If you have coached long, you know working 40 on-floor hours a week isn’t sustainable, and isn’t what will let coaches become professional, career coaches.
25 – 30 on-floor hours is sustainable. To do this and earn a professional wage, coaches need to be averaging at least $50 an hour. ($50 an hour x 30 on-floor hours x 48 weeks (assuming they take four weeks of vacation) = $72,000
Madlab Pro Tip for KPI 3 and 4:
Compensate your coaches based on percentage of revenue compensation model, and coach cooperative on group classes, where they get paid a percentage on their own book of clients for all services (Including group classes) as opposed to by-the-hour or via salary.
Transitioning to this model is challenging, so we have mentors who will help you make the change seamlessly.
5. EBTIA (Earnings before taxes, interest and amortization)
EBTIA is essentially the most effective way to express real profit.
To have a sustainable business in the long-term, you need to be earning 20 percent EBITA as a minimum.
6. Sellable asset
Do you have a sellable asset? A business you can sell one day for a profit and retire?
This one takes care of itself if the other 5 KPIs are in order. If your clients and coaches are being retained for years, your coaches are earning a professional wage, and your business is earning 20 percent EBITA year after year, you will have a sellable asset at 5 X EBITA when it’s time for you to move on and retire.
Madlab Pro Tip for KPI 5 and 6:

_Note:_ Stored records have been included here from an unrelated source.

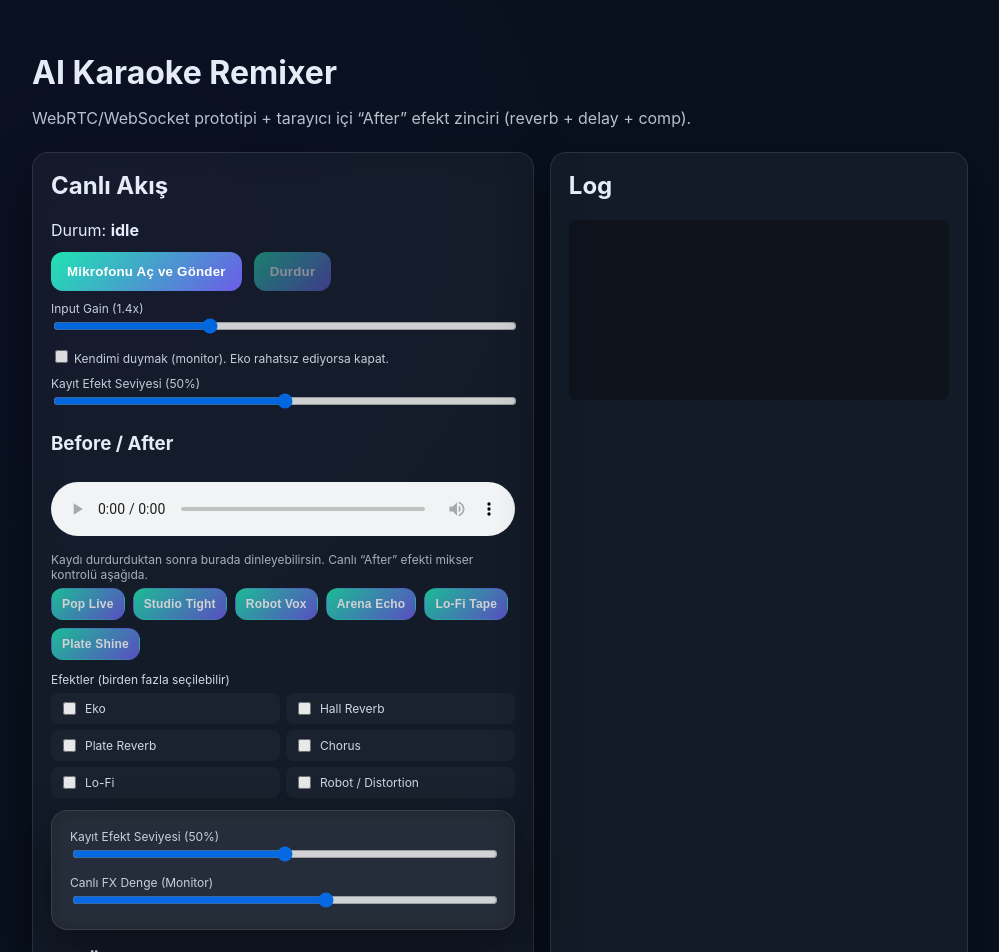
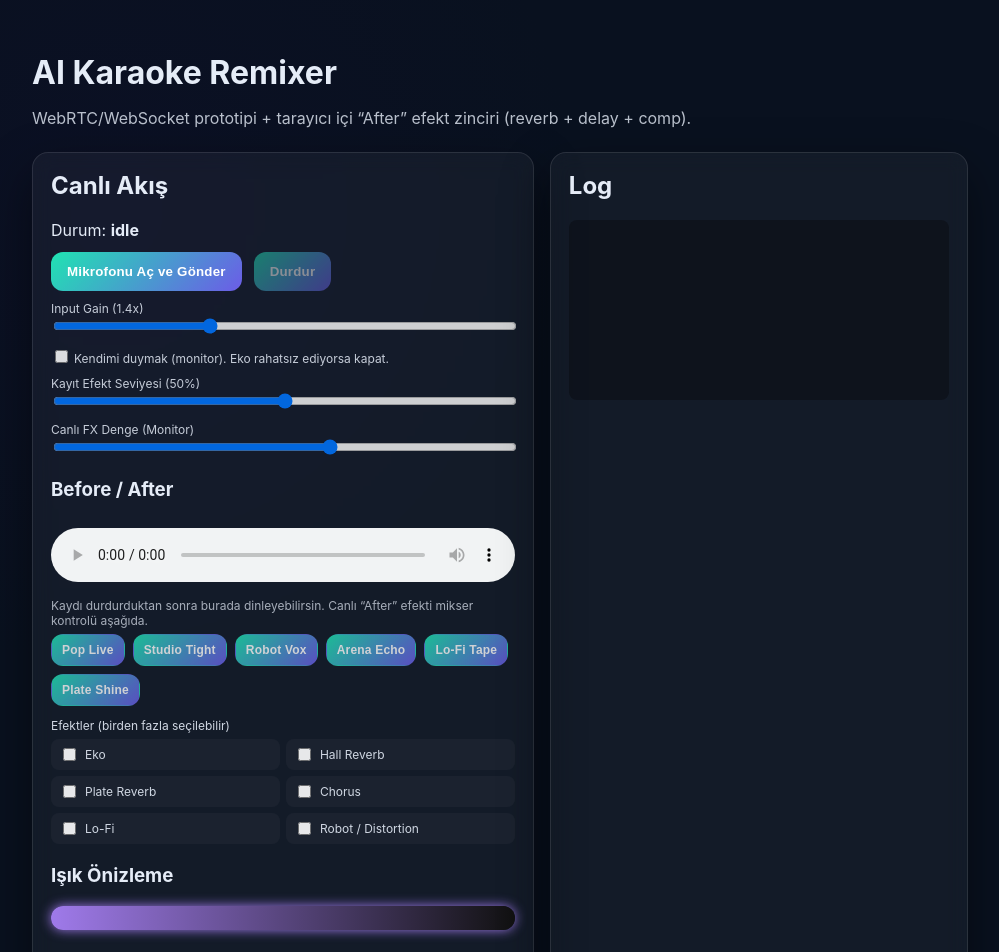
Before and after one commit to iclalsuzann/ai-karaoke-remixer, a Next.js app in the folder frontend/: page / in a window 1280 px wide. Shown: the top 952 px of the page, without its empty margins (140-1139 px from the left). Built offline with nearby package versions, Linux system fonts and the light colour scheme.

Commit message:
Deduplicate sliders: place record/live FX controls at top, remove bottom card

```diff
--- a/frontend/app/page.tsx
+++ b/frontend/app/page.tsx
@@ -557,6 +557,18 @@ export default function Home() {
               style={{ width: "100%" }}
             />
           </label>
+          <label style={{ display: "block", marginTop: 10, fontSize: 12, opacity: 0.85 }}>
+            Canlı FX Denge (Monitor)
+            <input
+              type="range"
+              min={0}
+              max={1}
+              step={0.05}
+              defaultValue={0.6}
+              onChange={(e) => setFxMix(parseFloat(e.target.value))}
+              style={{ width: "100%" }}
+            />
+          </label>
 
           <div style={{ marginTop: 20 }}>
             <h3>Before / After</h3>
@@ -617,33 +629,6 @@ export default function Home() {
             </div>
           </div>
 
-          <div className="card" style={{ marginTop: 12 }}>
-            <label style={{ display: "block", fontSize: 12, opacity: 0.85, marginBottom: 10 }}>
-              Kayıt Efekt Seviyesi ({Math.round(recordFxMix * 100)}%)
-              <input
-                type="range"
-                min={0}
-                max={1}
-                step={0.05}
-                value={recordFxMix}
-                onChange={(e) => setRecordFxMix(parseFloat(e.target.value))}
-                style={{ width: "100%" }}
-              />
-            </label>
-            <label style={{ display: "block", fontSize: 12, opacity: 0.85 }}>
-              Canlı FX Denge (Monitor)
-              <input
-                type="range"
-                min={0}
-                max={1}
-                step={0.05}
-                defaultValue={0.6}
-                onChange={(e) => setFxMix(parseFloat(e.target.value))}
-                style={{ width: "100%" }}
-              />
-            </label>
-          </div>
-
           <div style={{ marginTop: 20 }}>
             <h3>Işık Önizleme</h3>
             <div
```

Find a mentor to help you navigate business best practices the way you have devoted time to educate yourself about the technical side of coaching.
Because if you can fix a squat, but you can’t fix your business, you’re kind of like a mechanic with too many cars to fix, no help to fix them, no profit for your efforts and no end game to sell.